PROBLEM TO WORK ON:
Select, from the data, each line where "file" occurs.
-------------------------
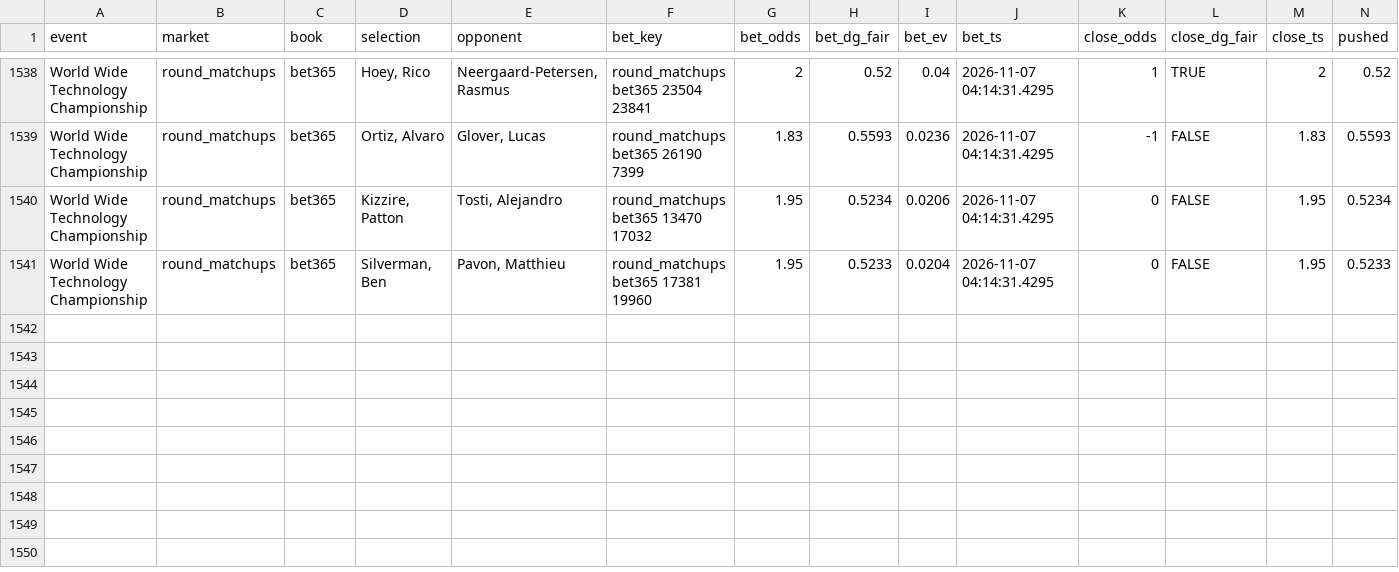
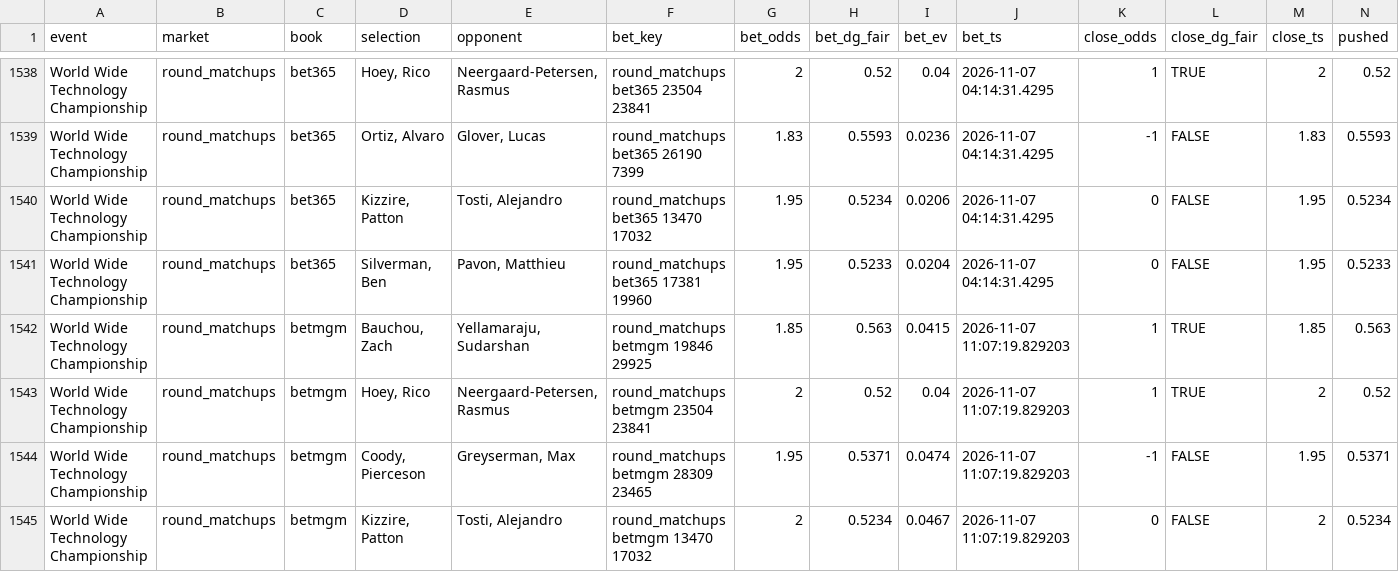
Before and after one commit to lucas-diehl/evbetting, a CSV file: golf_picks/alerts_log.csv, drawn as a sheet; only a part is shown, gaps mark what is left out; rows hold the shown columns only; the diff names each change by its address in the sheet, - before the commit and + after, or states it on an @@ line.

```diff
--- a/golf_picks/alerts_log.csv
+++ b/golf_picks/alerts_log.csv
+row 1542: World Wide Technology Championship | round_matchups | betmgm | Bauchou, Zach | Yellamaraju, Sudarshan | round_matchups betmgm 19846 29925 | 1.85 | 0.563 | 0.0415 | 2026-11-07 11:07:19.829203 | 1 | TRUE | 1.85 | 0.563
+row 1543: World Wide Technology Championship | round_matchups | betmgm | Hoey, Rico | Neergaard-Petersen, Rasmus | round_matchups betmgm 23504 23841 | 2 | 0.52 | 0.04 | 2026-11-07 11:07:19.829203 | 1 | TRUE | 2 | 0.52
+row 1544: World Wide Technology Championship | round_matchups | betmgm | Coody, Pierceson | Greyserman, Max | round_matchups betmgm 28309 23465 | 1.95 | 0.5371 | 0.0474 | 2026-11-07 11:07:19.829203 | -1 | FALSE | 1.95 | 0.5371
+row 1545: World Wide Technology Championship | round_matchups | betmgm | Kizzire, Patton | Tosti, Alejandro | round_matchups betmgm 13470 17032 | 2 | 0.5234 | 0.0467 | 2026-11-07 11:07:19.829203 | 0 | FALSE | 2 | 0.5234
```
Also changed, not shown: golf_picks/clv_results.csv, 1 other file.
-------------------------
EXERCISE RESPONSE:
Before and after one commit to lucas-diehl/evbetting, a CSV file: golf_picks/alerts_log.csv, drawn as a sheet; only a part is shown, gaps mark what is left out; rows hold the shown columns only; the diff names each change by its address in the sheet, - before the commit and + after, or states it on an @@ line.
Also changed, not shown: golf_picks/clv_results.csv, 1 other file.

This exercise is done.